What are included in Schedule 8 (controlled substances)?
In Australia, it is the Drugs and Poisons Schedule Committee of the National Health and Medical Research Council (NHMRC) that will provide Schedules (drug category) in the National Standard for the Uniform Scheduling of Medicines and Poisons to promote uniformity of schedules all throughout Australia.
Today, it is a must that codeine preparations are only sold in legitimate pharmacies with the assistance of pharmacists. Preparations will often be a combination of paracetamol (500 mg), ibuprofen (200 mg) and doxylamine succinate (5 mg) and the codeine content may range from 5 mg to 15 mg.
Preparations in excess of 30 mg per tablet are included in Schedule 4 or (Prescription Only) category. Whereas, preparations that contain pure codeine (codeine phosphate tablets or codeine phosphate linctus) will be available by prescription only. This will be included in Schedule 8 (Controlled Drugs) and makes possession without authority as illegal.
Included in Schedule 8 are Morphine, Amphetamine, Cocaine, Barbiturates, methadone, stimulant medication and some sedatives among others which are available only on prescription and with stringent requirement for records of patients.
In Northern Territory, they adopted the scheduling of drugs under the Standard for the Uniform Scheduling of Medicines and Poisons in Australia and defined Schedule 8 as: substances that should be available for use but require restrictions relating to manufacture, supply, distribution, possession and use to reduce abuse, misuse and physical or psychological dependence. It is also further classified as Dangerous Drugs.
Schedule 8 requirements
Schedule 8 preparations are subject to regulations of all medications available to the public. Its availability is subject to some restrictions based on supply, manufacture, distribution, possession and use to reduce abuse, misuse and prevent physical or psychological dependence.
Section 8 drugs are governed by the strict prescription guidelines and storage practices under the Drugs, Poisons and Controlled Substances Regulations 2006 which include the following:
– It is a prescription drug. A drug that requires medical prescription before it can be obtained.

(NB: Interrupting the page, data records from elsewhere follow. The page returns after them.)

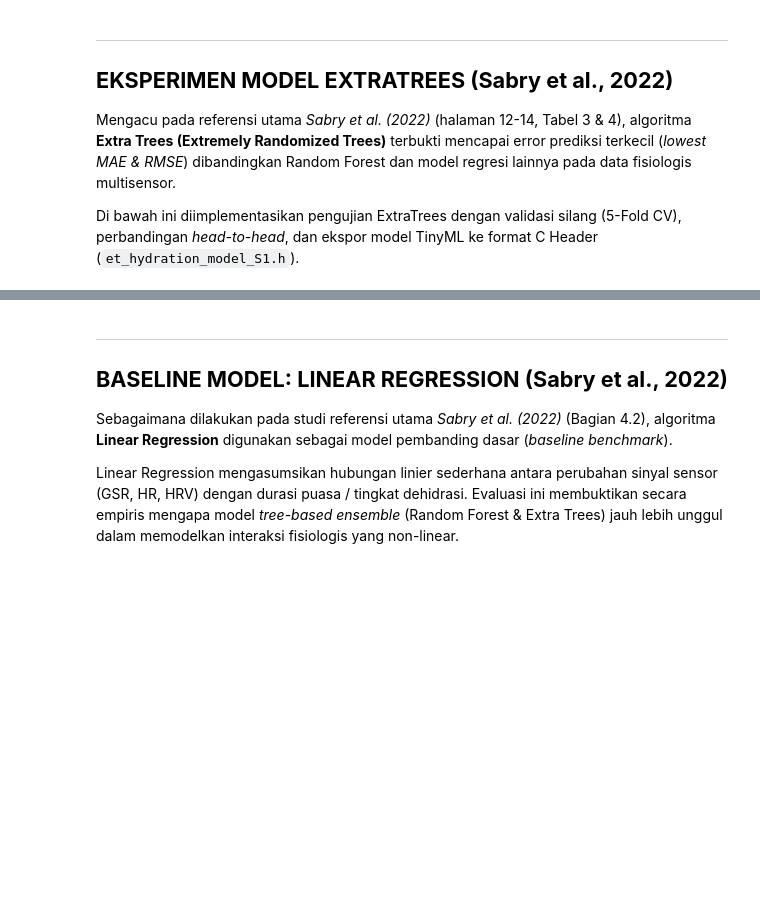
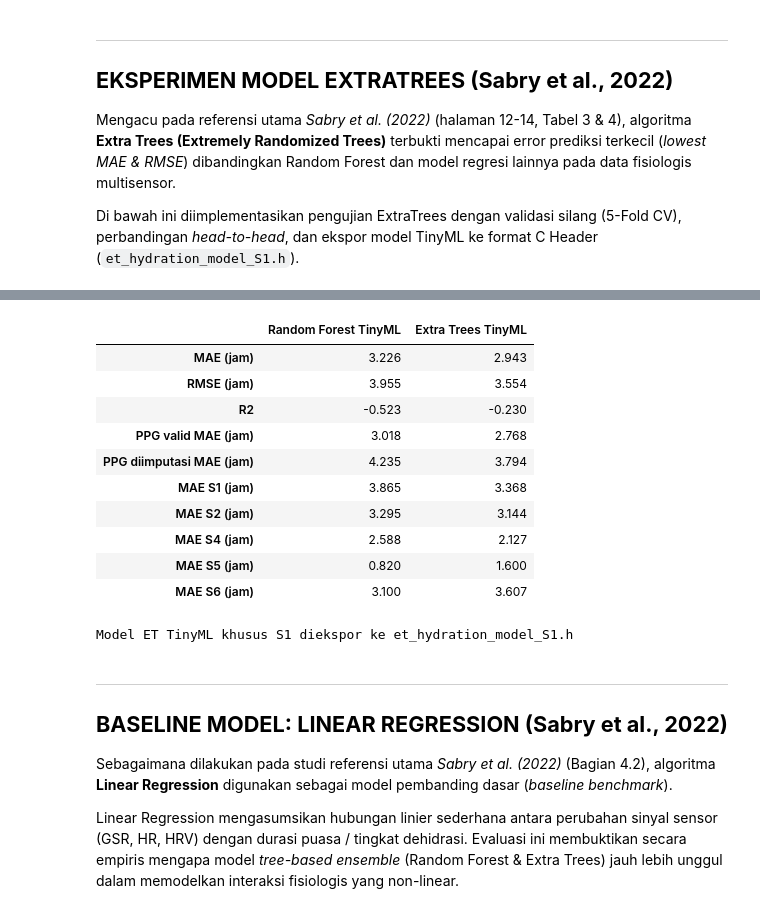
Before and after one commit to kharismapr/SEHAT-Smart-Electronic-based-Hydration-Analysis-and-Tracking, a Jupyter notebook: TRAIN_SEHAT_revisi copy.ipynb, the cells around one changed output, grey strips where cells are left out. Saved outputs shown, nothing was run; the diff lists cells and outputs as text; code cells hidden in the pictures; blank space fills up the shorter version.

```diff
--- a/TRAIN_SEHAT_revisi.ipynb
+++ b/TRAIN_SEHAT_revisi copy.ipynb
@@ -1248,0 +1201,16 @@ PPG Valid        2.801434
+# %%
+import pandas as pd
+import numpy as np
+from sklearn.ensemble import RandomForestRegressor
+
+# Blok RF selalu memuat ulang CSV dan membangun seluruh variabel evaluasi.
+df = pd.read_csv('dataset_final_features_reprocessed.csv')
+df_clean, X, y, groups, episode_id = prepare_regression_cv_data(df)
+gkf, folds, cv_seed = select_covered_episode_folds(X, y, groups, df_clean['subject_id'])
+rf_model = RandomForestRegressor(
+    n_estimators=35, max_depth=8, min_samples_leaf=4, random_state=42, n_jobs=-1
+)
+print(f'RF TinyML: {len(df_clean)} window, {groups.nunique()} episode, seed split {cv_seed}')
+oof_predictions, oof_by_file = evaluate_episode_cv(rf_model, df_clean, X, y, folds)
+print(f'\nRF TinyML: {len(oof_by_file)} rekaman OOF')
+display(oof_metrics(oof_by_file).to_frame('Random Forest TinyML'))
@@ -1716,3 +1339,45 @@ print(f"✅ Model ExtraTrees TinyML khusus {target_user} berhasil dibuat: {nama_
+# %%
+# Seluruh angka dihitung ulang dari prediksi OOF level rekaman.
+comparison_df = pd.DataFrame({
+    'Random Forest TinyML': oof_comparison_column(oof_by_file),
+    'Extra Trees TinyML': oof_comparison_column(oof_by_file_et),
+}).round(3)
+display(comparison_df)
+# %% [output]
+|  | Random Forest TinyML | Extra Trees TinyML |
+| MAE (jam) | 3.226 | 2.943 |
+| RMSE (jam) | 3.955 | 3.554 |
+| R2 | -0.523 | -0.230 |
+| PPG valid MAE (jam) | 3.018 | 2.768 |
+| PPG diimputasi MAE (jam) | 4.235 | 3.794 |
+| MAE S1 (jam) | 3.865 | 3.368 |
+| MAE S2 (jam) | 3.295 | 3.144 |
+| MAE S4 (jam) | 2.588 | 2.127 |
+| MAE S5 (jam) | 0.820 | 1.600 |
+| MAE S6 (jam) | 3.100 | 3.607 |
+# %%
+import emlearn
+from sklearn.ensemble import ExtraTreesRegressor
+
+# Muat ulang data agar ekspor ET tidak bergantung pada blok evaluasi RF/ET.
+df = pd.read_csv('dataset_final_features_reprocessed.csv')
+df_clean, X, y, groups, episode_id = prepare_regression_cv_data(df)
+target_user = 'S1'
+user_mask = df_clean['subject_id'].eq(target_user)
+X_user = X.loc[user_mask].copy()
+y_user = y.loc[user_mask].copy()
+user_subjects = df_clean.loc[user_mask, 'subject_id']
+X_user, _ = personal_zscore_from_train(X_user, X_user, user_subjects, user_subjects)
+et_tinyml = ExtraTreesRegressor(
+    n_estimators=35, max_depth=8, min_samples_leaf=4, random_state=42
+)
+et_tinyml.fit(X_user, y_user)
+c_model_et = emlearn.convert(et_tinyml, dtype='float32')
+nama_file_et = f'et_hydration_model_{target_user}.h'
+c_model_et.save(file=nama_file_et, name='hydration_et')
+print(f'Model ET TinyML khusus {target_user} diekspor ke {nama_file_et}')
+# %% [output]
+Model ET TinyML khusus S1 diekspor ke et_hydration_model_S1.h
 # %% [markdown]
 ---
 ## **BASELINE MODEL: LINEAR REGRESSION (Sabry et al., 2022)**
```
Also changed, not shown: parts of 24 cells of this notebook, 8 other files.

– Doctors must have a schedule 8 permit. Before a health care practitioner can prescribed S8 medicines, the doctor must obtain a valid license granting authority to prescribed S8 medicines
– It is illegal to possess Schedule 8 drugs. Unless, you are the person who has been prescribed to use the drug, it is illegal to possess S8 medicines.
– Records of patients for S8 medicines must be kept for 3 years. A pharmacist must also be involved at every sale to record the customer’s details whose records must be preserved for 3 years.
– S8 drugs must be packed in smaller doses. Nurofen Plus will now be packed in smaller sizes and with smaller doses of codeine. Each pack will only contain 30 tablets in a six per day pack and 40 tablets in an eight per day pack.
– Prescription must only be for a period of three months.
– S8 drugs must be stored or kept in cabinets.
What’s happening now!
According to the Pharmacy Guild of Australia, the changes in scheduling would pose inconvenience to the majority of Australians who use the painkillers appropriately. Whether the move will deter the acquisition of drugs containing codeine for non medical uses remains to be seen. As of this moment, the fact remains that acquisition of Nurofen Plus and other drugs by illegal means is still rampant. Experts believed that the stricter purchasing conditions under Schedule 8 will not stop addicts from resorting to illegal means.